(Data for the task)

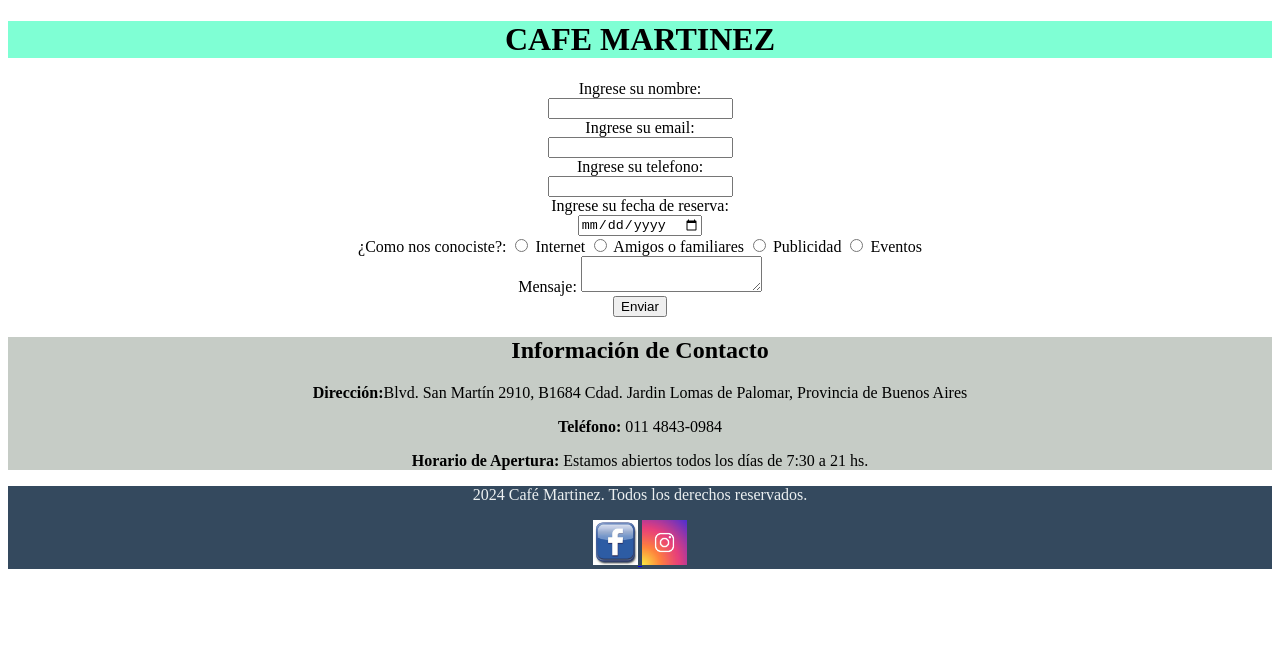
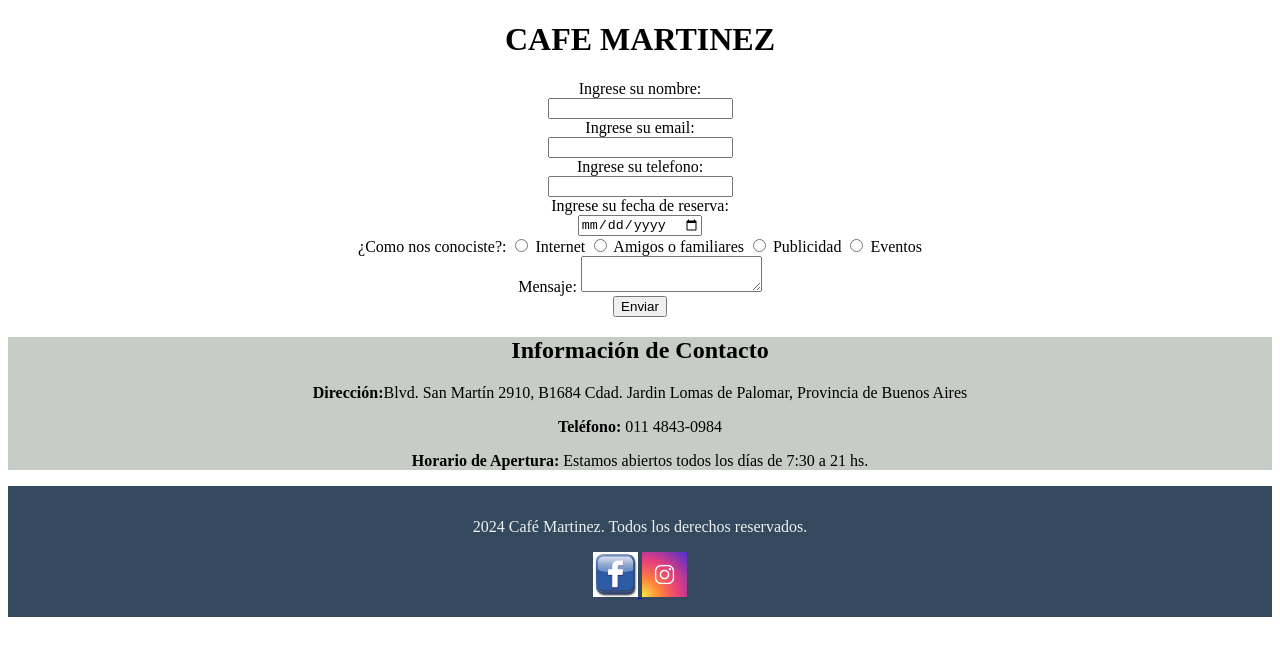
Before and after one commit to Lucascabj4710/parcial, a plain HTML site: page contacto.html in a window 1280 px wide. Drawn offline with Linux system fonts and the light colour scheme.

```diff
--- a/stylescontacto.css
+++ b/stylescontacto.css
@@ -1,12 +1,7 @@
-.encabezado{
-    background-color: aqua;
-}
-
 .titulo{
     width: 100%;
     height: auto;
     text-align: center;
-    background-color: aquamarine;
     display: block;
 }
 
@@ -23,6 +18,8 @@
     text-align: center;
     background-color:#34495E;
     color: #ECF0F1;
+    padding-top: 1rem;
+    padding-bottom:1rem;
 }
 
 .logos img{
```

(End Data for the task)

Exercise: A word-for-word copy of the listing is needed, with no pictures in it.

Answer space:
Before and after one commit to Lucascabj4710/parcial, a plain HTML site: page contacto.html in a window 1280 px wide. Drawn offline with Linux system fonts and the light colour scheme.

```diff
--- a/stylescontacto.css
+++ b/stylescontacto.css
@@ -1,12 +1,7 @@
-.encabezado{
-    background-color: aqua;
-}
-
 .titulo{
     width: 100%;
     height: auto;
     text-align: center;
-    background-color: aquamarine;
     display: block;
 }
 
@@ -23,6 +18,8 @@
     text-align: center;
     background-color:#34495E;
     color: #ECF0F1;
+    padding-top: 1rem;
+    padding-bottom:1rem;
 }
 
 .logos img{
```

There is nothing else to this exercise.